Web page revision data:
══════════════════════════════
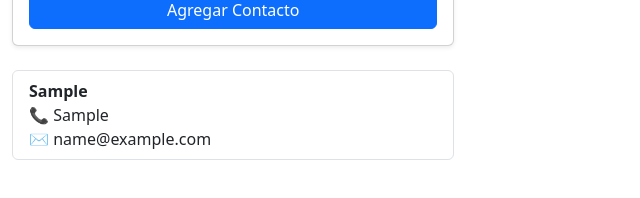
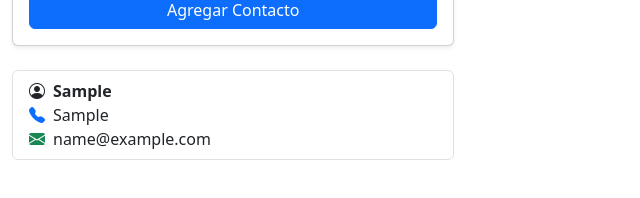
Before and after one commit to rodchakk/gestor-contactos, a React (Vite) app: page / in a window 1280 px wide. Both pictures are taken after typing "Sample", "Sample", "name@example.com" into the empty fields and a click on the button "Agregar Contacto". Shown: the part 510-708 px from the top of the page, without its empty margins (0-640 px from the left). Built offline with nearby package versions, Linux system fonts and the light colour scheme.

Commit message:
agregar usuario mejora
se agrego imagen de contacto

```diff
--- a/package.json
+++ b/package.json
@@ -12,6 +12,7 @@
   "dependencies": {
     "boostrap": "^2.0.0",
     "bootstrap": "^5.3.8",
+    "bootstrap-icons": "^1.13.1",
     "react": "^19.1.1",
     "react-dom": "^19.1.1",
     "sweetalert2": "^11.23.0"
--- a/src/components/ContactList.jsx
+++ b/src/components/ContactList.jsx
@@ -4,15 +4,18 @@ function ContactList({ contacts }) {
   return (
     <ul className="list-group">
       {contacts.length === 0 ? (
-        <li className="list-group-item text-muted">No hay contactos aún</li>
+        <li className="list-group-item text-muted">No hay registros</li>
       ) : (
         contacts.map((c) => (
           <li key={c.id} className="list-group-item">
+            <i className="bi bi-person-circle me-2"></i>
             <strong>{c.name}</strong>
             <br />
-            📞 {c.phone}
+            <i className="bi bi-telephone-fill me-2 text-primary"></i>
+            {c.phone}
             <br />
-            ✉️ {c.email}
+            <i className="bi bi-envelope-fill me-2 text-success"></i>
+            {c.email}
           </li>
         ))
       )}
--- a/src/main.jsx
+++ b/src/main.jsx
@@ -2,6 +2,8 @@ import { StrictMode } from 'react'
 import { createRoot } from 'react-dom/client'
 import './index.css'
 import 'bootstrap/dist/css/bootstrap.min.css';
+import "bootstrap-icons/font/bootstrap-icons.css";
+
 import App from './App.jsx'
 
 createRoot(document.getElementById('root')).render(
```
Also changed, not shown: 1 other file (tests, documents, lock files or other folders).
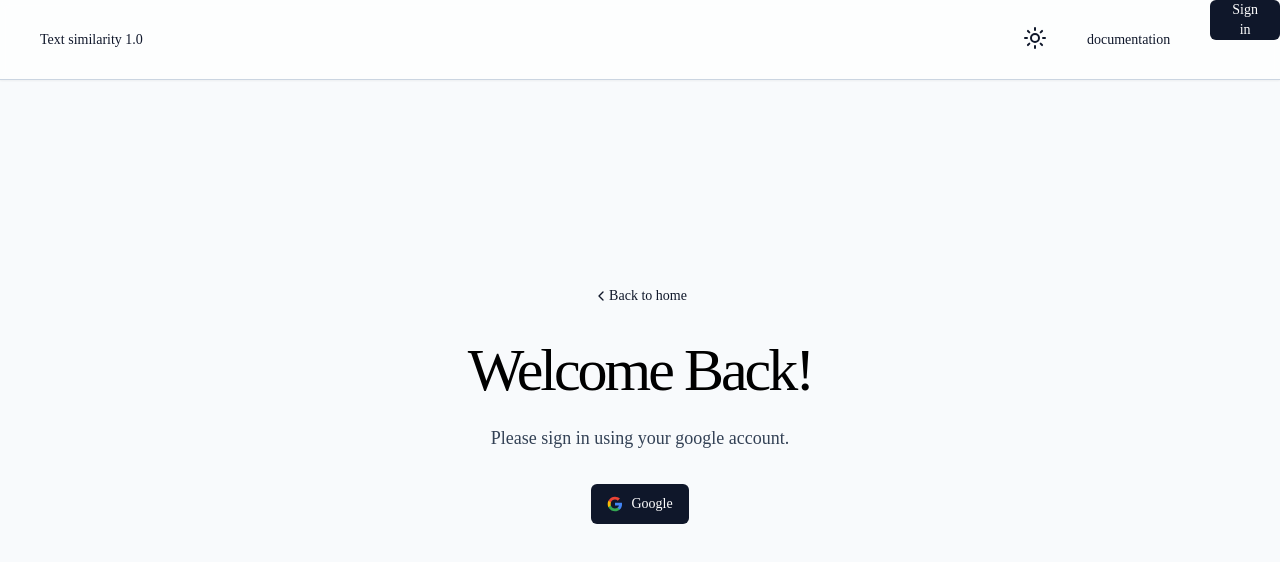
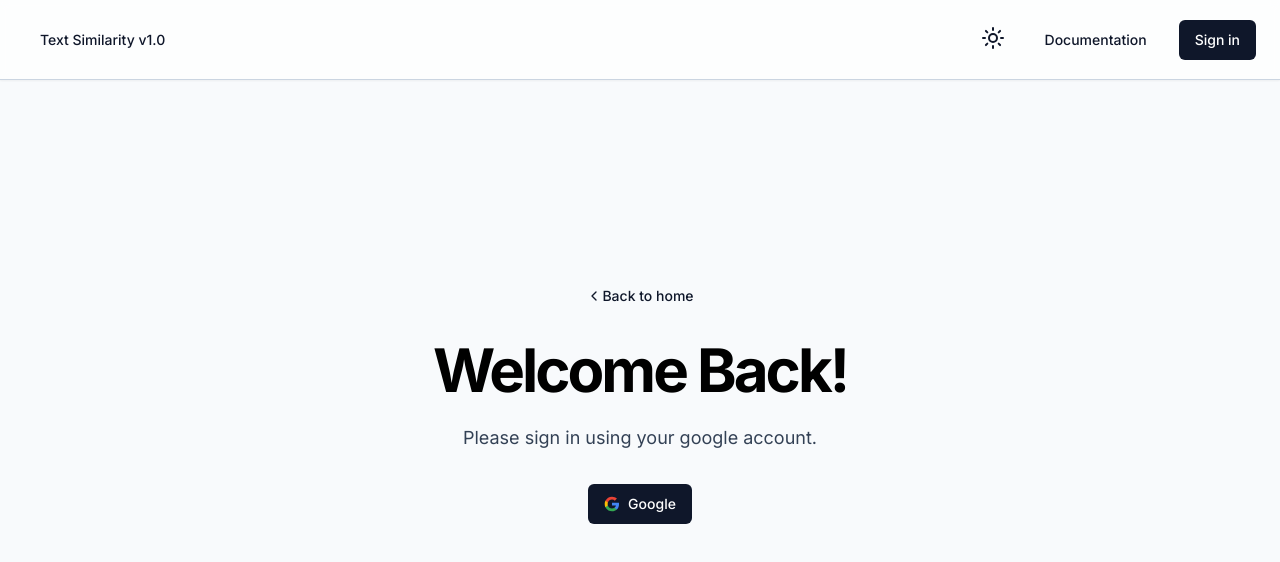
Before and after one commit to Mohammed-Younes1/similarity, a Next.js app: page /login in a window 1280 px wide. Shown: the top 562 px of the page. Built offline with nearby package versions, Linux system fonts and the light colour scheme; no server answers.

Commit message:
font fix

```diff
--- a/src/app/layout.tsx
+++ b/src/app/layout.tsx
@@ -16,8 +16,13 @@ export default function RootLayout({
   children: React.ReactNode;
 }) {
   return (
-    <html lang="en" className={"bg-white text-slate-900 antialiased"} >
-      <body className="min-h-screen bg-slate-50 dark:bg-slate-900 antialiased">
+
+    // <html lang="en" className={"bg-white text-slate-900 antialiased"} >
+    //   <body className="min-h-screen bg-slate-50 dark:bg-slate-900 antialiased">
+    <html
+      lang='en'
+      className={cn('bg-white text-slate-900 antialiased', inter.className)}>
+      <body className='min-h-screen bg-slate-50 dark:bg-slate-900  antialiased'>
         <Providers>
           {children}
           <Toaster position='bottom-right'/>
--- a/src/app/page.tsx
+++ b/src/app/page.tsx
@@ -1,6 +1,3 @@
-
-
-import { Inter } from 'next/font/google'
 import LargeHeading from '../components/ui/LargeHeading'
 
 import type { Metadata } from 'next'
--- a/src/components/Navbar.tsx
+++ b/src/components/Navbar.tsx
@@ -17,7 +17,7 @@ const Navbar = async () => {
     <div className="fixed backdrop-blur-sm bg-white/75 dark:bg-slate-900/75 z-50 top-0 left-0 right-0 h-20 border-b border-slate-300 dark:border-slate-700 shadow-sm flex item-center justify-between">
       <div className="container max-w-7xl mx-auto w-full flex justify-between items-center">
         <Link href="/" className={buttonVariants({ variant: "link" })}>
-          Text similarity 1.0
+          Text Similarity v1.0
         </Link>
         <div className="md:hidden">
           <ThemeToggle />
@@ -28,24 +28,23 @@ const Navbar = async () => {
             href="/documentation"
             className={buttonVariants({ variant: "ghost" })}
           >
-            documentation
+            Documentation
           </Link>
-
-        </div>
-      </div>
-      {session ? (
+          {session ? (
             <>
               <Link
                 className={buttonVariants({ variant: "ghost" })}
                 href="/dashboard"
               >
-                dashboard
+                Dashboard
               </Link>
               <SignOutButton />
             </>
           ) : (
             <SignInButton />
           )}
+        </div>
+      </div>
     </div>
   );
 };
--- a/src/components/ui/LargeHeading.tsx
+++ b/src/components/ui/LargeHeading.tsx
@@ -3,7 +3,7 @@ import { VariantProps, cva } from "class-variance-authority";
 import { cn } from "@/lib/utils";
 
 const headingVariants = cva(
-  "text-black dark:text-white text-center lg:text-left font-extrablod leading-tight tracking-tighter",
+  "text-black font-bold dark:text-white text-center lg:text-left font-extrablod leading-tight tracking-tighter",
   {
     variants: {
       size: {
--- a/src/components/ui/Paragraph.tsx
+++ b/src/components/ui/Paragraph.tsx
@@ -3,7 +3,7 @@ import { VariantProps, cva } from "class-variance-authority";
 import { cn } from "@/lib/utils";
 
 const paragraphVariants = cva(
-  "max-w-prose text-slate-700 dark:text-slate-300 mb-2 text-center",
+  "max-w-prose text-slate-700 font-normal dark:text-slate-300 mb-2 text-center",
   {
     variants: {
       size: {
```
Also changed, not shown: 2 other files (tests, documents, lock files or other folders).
══════════════════════════════
= Work to be completed =
Please set down every record above exactly as it appears, leaving out the pictures.

= Completed exercise =
Before and after one commit to rodchakk/gestor-contactos, a React (Vite) app: page / in a window 1280 px wide. Both pictures are taken after typing "Sample", "Sample", "name@example.com" into the empty fields and a click on the button "Agregar Contacto". Shown: the part 510-708 px from the top of the page, without its empty margins (0-640 px from the left). Built offline with nearby package versions, Linux system fonts and the light colour scheme.

Commit message:
agregar usuario mejora
se agrego imagen de contacto

```diff
--- a/package.json
+++ b/package.json
@@ -12,6 +12,7 @@
   "dependencies": {
     "boostrap": "^2.0.0",
     "bootstrap": "^5.3.8",
+    "bootstrap-icons": "^1.13.1",
     "react": "^19.1.1",
     "react-dom": "^19.1.1",
     "sweetalert2": "^11.23.0"
--- a/src/components/ContactList.jsx
+++ b/src/components/ContactList.jsx
@@ -4,15 +4,18 @@ function ContactList({ contacts }) {
   return (
     <ul className="list-group">
       {contacts.length === 0 ? (
-        <li className="list-group-item text-muted">No hay contactos aún</li>
+        <li className="list-group-item text-muted">No hay registros</li>
       ) : (
         contacts.map((c) => (
           <li key={c.id} className="list-group-item">
+            <i className="bi bi-person-circle me-2"></i>
             <strong>{c.name}</strong>
             <br />
-            📞 {c.phone}
+            <i className="bi bi-telephone-fill me-2 text-primary"></i>
+            {c.phone}
             <br />
-            ✉️ {c.email}
+            <i className="bi bi-envelope-fill me-2 text-success"></i>
+            {c.email}
           </li>
         ))
       )}
--- a/src/main.jsx
+++ b/src/main.jsx
@@ -2,6 +2,8 @@ import { StrictMode } from 'react'
 import { createRoot } from 'react-dom/client'
 import './index.css'
 import 'bootstrap/dist/css/bootstrap.min.css';
+import "bootstrap-icons/font/bootstrap-icons.css";
+
 import App from './App.jsx'
 
 createRoot(document.getElementById('root')).render(
```
Also changed, not shown: 1 other file (tests, documents, lock files or other folders).
Before and after one commit to Mohammed-Younes1/similarity, a Next.js app: page /login in a window 1280 px wide. Shown: the top 562 px of the page. Built offline with nearby package versions, Linux system fonts and the light colour scheme; no server answers.

Commit message:
font fix

```diff
--- a/src/app/layout.tsx
+++ b/src/app/layout.tsx
@@ -16,8 +16,13 @@ export default function RootLayout({
   children: React.ReactNode;
 }) {
   return (
-    <html lang="en" className={"bg-white text-slate-900 antialiased"} >
-      <body className="min-h-screen bg-slate-50 dark:bg-slate-900 antialiased">
+
+    // <html lang="en" className={"bg-white text-slate-900 antialiased"} >
+    //   <body className="min-h-screen bg-slate-50 dark:bg-slate-900 antialiased">
+    <html
+      lang='en'
+      className={cn('bg-white text-slate-900 antialiased', inter.className)}>
+      <body className='min-h-screen bg-slate-50 dark:bg-slate-900  antialiased'>
         <Providers>
           {children}
           <Toaster position='bottom-right'/>
--- a/src/app/page.tsx
+++ b/src/app/page.tsx
@@ -1,6 +1,3 @@
-
-
-import { Inter } from 'next/font/google'
 import LargeHeading from '../components/ui/LargeHeading'
 
 import type { Metadata } from 'next'
--- a/src/components/Navbar.tsx
+++ b/src/components/Navbar.tsx
@@ -17,7 +17,7 @@ const Navbar = async () => {
     <div className="fixed backdrop-blur-sm bg-white/75 dark:bg-slate-900/75 z-50 top-0 left-0 right-0 h-20 border-b border-slate-300 dark:border-slate-700 shadow-sm flex item-center justify-between">
       <div className="container max-w-7xl mx-auto w-full flex justify-between items-center">
         <Link href="/" className={buttonVariants({ variant: "link" })}>
-          Text similarity 1.0
+          Text Similarity v1.0
         </Link>
         <div className="md:hidden">
           <ThemeToggle />
@@ -28,24 +28,23 @@ const Navbar = async () => {
             href="/documentation"
             className={buttonVariants({ variant: "ghost" })}
           >
-            documentation
+            Documentation
           </Link>
-
-        </div>
-      </div>
-      {session ? (
+          {session ? (
             <>
               <Link
                 className={buttonVariants({ variant: "ghost" })}
                 href="/dashboard"
               >
-                dashboard
+                Dashboard
               </Link>
               <SignOutButton />
             </>
           ) : (
             <SignInButton />
           )}
+        </div>
+      </div>
     </div>
   );
 };
--- a/src/components/ui/LargeHeading.tsx
+++ b/src/components/ui/LargeHeading.tsx
@@ -3,7 +3,7 @@ import { VariantProps, cva } from "class-variance-authority";
 import { cn } from "@/lib/utils";
 
 const headingVariants = cva(
-  "text-black dark:text-white text-center lg:text-left font-extrablod leading-tight tracking-tighter",
+  "text-black font-bold dark:text-white text-center lg:text-left font-extrablod leading-tight tracking-tighter",
   {
     variants: {
       size: {
--- a/src/components/ui/Paragraph.tsx
+++ b/src/components/ui/Paragraph.tsx
@@ -3,7 +3,7 @@ import { VariantProps, cva } from "class-variance-authority";
 import { cn } from "@/lib/utils";
 
 const paragraphVariants = cva(
-  "max-w-prose text-slate-700 dark:text-slate-300 mb-2 text-center",
+  "max-w-prose text-slate-700 font-normal dark:text-slate-300 mb-2 text-center",
   {
     variants: {
       size: {
```
Also changed, not shown: 2 other files (tests, documents, lock files or other folders).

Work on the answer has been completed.